## Problem
For this exercise, report every line of the material that includes "edited".

## Recorded data
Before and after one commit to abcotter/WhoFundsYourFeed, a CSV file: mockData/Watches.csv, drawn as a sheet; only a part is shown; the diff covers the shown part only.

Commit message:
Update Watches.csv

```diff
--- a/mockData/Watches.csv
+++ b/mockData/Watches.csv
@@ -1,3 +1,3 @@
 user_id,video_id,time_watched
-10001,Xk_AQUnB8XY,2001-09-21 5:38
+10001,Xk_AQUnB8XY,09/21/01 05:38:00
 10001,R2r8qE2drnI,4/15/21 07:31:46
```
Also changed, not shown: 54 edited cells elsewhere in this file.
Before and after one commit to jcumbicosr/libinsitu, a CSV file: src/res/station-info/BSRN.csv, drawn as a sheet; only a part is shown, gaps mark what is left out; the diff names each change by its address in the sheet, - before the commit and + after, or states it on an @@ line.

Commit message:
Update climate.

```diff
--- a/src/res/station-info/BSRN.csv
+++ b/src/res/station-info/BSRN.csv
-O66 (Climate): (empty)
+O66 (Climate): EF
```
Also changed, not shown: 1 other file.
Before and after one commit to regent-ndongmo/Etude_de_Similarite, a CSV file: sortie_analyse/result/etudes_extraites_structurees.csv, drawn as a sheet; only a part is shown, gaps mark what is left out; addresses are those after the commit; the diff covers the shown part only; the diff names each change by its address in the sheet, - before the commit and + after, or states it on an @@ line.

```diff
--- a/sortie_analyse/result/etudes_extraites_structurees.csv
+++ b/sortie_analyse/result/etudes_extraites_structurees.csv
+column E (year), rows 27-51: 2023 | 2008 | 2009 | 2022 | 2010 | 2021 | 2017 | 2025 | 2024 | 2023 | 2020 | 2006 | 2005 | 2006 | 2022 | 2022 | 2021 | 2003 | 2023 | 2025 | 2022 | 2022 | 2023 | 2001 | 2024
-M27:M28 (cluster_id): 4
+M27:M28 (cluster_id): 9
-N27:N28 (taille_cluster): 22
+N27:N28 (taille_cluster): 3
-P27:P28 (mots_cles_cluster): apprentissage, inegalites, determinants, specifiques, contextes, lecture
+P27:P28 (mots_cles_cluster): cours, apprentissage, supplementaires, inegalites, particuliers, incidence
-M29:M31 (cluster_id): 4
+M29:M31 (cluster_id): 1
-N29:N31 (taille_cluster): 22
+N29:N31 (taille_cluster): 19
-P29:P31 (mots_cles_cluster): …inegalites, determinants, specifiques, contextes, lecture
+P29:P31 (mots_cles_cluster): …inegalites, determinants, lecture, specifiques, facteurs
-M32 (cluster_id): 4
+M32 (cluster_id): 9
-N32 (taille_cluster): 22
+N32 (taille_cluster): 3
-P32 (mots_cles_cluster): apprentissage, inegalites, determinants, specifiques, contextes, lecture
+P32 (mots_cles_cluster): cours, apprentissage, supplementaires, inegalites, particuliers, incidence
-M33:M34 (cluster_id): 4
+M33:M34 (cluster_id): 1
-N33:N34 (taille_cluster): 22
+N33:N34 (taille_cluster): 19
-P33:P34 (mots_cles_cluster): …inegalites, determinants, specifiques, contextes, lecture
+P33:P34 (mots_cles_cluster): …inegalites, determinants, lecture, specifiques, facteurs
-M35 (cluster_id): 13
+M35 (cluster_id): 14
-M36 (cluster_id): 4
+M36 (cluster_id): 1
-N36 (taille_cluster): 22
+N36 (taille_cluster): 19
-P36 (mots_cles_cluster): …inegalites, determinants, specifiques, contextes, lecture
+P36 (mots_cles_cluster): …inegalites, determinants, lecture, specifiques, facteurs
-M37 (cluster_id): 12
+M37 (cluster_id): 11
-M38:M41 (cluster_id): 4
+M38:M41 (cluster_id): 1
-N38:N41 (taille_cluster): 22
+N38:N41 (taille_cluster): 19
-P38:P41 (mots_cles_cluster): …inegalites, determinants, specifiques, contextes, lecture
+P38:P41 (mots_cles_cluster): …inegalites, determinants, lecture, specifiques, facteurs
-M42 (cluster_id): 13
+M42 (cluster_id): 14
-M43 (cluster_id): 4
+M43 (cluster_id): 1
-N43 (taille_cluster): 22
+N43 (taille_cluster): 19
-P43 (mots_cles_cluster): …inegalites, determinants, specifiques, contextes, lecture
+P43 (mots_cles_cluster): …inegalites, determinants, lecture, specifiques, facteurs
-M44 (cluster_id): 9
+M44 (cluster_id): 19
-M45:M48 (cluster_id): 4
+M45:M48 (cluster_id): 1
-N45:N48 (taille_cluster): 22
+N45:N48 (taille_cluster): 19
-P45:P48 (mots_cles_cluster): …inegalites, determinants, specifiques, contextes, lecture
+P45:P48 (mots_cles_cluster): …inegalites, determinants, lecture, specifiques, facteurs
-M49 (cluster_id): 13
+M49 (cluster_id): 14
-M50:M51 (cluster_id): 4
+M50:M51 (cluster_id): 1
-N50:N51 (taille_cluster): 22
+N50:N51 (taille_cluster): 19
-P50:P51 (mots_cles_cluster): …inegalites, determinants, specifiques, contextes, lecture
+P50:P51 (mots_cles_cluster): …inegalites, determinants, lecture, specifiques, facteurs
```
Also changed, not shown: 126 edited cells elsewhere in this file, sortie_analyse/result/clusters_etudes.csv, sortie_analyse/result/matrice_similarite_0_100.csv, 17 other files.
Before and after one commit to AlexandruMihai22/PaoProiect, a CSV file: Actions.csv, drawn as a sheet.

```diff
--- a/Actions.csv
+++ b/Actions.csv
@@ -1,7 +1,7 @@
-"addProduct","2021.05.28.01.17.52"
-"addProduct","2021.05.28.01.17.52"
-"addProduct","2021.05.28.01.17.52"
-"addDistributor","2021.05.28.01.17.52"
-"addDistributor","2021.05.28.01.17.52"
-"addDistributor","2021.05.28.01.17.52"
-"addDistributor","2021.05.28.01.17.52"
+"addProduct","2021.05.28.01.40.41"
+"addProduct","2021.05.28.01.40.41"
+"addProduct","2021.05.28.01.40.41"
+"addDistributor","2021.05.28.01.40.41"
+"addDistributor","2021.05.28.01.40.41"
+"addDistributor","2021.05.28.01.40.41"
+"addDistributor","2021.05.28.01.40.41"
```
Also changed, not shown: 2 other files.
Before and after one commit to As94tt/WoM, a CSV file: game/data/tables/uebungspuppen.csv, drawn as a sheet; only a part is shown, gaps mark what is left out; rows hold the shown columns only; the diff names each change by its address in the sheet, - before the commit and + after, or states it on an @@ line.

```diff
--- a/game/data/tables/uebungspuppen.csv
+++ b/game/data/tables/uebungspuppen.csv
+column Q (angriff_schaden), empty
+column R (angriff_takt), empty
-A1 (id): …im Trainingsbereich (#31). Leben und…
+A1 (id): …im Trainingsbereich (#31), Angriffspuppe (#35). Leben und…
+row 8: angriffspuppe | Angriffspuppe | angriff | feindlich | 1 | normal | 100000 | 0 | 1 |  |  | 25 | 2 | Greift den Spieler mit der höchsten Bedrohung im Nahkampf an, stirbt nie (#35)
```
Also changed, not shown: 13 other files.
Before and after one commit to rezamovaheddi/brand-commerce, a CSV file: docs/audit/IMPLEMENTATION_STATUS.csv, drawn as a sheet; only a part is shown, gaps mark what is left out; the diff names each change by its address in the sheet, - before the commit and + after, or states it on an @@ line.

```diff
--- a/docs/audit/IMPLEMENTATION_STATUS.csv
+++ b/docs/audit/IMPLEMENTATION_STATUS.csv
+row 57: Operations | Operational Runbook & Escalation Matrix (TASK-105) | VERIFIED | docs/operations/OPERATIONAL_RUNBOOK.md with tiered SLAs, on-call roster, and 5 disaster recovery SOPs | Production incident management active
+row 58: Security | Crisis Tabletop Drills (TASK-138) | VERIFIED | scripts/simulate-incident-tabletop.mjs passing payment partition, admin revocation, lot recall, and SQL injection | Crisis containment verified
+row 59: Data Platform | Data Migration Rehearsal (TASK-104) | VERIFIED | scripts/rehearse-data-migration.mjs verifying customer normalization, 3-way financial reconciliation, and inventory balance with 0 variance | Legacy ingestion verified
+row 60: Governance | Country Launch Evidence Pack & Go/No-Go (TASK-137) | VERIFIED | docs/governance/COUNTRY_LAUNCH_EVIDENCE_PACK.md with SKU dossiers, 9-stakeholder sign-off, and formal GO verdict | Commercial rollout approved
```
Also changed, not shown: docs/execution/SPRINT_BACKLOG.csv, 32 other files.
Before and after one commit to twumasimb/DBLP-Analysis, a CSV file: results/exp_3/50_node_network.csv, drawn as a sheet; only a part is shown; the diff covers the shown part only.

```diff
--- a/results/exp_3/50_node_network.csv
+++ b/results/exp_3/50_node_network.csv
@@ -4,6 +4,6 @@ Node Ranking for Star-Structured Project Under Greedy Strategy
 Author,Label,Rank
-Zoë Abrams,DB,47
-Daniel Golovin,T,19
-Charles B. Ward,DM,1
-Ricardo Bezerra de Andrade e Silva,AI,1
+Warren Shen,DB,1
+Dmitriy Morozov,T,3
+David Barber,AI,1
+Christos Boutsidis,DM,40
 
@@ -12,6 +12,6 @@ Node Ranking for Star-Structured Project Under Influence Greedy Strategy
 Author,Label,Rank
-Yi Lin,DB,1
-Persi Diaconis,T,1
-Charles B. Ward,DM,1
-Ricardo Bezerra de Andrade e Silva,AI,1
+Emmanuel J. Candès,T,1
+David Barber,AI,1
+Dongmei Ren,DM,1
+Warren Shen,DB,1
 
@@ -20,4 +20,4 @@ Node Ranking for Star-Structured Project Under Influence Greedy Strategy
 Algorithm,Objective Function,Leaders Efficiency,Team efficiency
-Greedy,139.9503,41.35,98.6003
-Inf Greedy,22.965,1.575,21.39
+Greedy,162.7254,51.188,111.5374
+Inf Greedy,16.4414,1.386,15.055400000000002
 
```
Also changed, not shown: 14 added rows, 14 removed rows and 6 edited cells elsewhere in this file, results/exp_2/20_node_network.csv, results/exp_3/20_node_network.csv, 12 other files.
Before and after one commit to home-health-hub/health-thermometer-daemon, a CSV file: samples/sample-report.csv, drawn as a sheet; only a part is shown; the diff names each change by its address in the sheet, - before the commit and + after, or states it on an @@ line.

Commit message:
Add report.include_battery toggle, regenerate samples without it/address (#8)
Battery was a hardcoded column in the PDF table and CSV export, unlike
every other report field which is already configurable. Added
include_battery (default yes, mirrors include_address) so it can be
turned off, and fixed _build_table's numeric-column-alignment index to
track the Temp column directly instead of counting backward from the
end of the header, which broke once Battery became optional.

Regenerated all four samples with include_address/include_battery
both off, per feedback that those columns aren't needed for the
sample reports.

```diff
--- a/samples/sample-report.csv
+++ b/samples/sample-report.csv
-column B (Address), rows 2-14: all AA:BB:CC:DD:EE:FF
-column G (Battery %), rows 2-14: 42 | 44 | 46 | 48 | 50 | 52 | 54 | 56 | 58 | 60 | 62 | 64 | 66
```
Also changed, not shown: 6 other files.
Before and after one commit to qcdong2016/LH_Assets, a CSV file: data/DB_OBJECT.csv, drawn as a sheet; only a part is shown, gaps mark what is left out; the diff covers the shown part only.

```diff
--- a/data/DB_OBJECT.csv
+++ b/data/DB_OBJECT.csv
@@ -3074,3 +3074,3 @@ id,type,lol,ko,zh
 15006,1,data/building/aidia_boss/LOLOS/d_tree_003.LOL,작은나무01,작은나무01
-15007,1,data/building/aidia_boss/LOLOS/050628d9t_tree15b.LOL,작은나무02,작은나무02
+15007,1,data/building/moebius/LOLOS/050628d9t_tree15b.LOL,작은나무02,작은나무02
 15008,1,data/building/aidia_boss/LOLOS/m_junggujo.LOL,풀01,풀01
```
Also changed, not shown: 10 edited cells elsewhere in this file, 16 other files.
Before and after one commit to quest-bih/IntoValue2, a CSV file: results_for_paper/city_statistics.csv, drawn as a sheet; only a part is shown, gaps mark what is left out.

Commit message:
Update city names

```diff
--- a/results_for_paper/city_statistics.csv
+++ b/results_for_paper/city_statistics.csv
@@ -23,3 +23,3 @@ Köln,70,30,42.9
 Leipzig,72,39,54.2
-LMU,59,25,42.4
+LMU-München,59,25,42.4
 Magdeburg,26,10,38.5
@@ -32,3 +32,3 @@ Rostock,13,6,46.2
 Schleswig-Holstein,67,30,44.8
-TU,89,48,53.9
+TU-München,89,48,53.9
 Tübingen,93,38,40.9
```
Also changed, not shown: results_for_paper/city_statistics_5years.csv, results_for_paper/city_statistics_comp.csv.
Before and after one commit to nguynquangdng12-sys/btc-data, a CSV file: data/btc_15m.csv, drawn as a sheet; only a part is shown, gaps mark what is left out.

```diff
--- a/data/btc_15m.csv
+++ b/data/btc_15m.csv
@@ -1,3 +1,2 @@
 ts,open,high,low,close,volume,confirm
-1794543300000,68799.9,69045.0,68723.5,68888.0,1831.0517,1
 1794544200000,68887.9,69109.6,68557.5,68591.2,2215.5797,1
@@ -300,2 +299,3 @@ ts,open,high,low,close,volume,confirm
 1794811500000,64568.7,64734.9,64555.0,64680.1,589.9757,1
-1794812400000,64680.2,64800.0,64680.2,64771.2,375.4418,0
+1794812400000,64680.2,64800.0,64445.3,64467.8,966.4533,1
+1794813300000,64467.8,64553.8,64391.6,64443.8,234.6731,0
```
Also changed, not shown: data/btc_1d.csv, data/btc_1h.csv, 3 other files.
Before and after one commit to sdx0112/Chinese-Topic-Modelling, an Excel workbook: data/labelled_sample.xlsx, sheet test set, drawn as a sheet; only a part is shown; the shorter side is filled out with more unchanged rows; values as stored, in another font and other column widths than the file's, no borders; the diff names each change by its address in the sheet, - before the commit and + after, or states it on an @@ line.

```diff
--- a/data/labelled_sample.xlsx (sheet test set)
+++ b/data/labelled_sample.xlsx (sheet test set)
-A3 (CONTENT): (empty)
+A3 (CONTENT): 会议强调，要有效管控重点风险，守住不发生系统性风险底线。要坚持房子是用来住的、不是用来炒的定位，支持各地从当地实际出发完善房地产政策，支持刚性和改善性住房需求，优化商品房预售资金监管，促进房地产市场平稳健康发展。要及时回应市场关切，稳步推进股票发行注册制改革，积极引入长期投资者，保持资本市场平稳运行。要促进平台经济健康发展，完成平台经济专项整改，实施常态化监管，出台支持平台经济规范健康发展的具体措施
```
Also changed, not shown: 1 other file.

## Solution for this problem
Also changed, not shown: 54 edited cells elsewhere in this file.
Also changed, not shown: 126 edited cells elsewhere in this file, sortie_analyse/result/clusters_etudes.csv, sortie_analyse/result/matrice_similarite_0_100.csv, 17 other files.
Also changed, not shown: 14 added rows, 14 removed rows and 6 edited cells elsewhere in this file, results/exp_2/20_node_network.csv, results/exp_3/20_node_network.csv, 12 other files.
Also changed, not shown: 10 edited cells elsewhere in this file, 16 other files.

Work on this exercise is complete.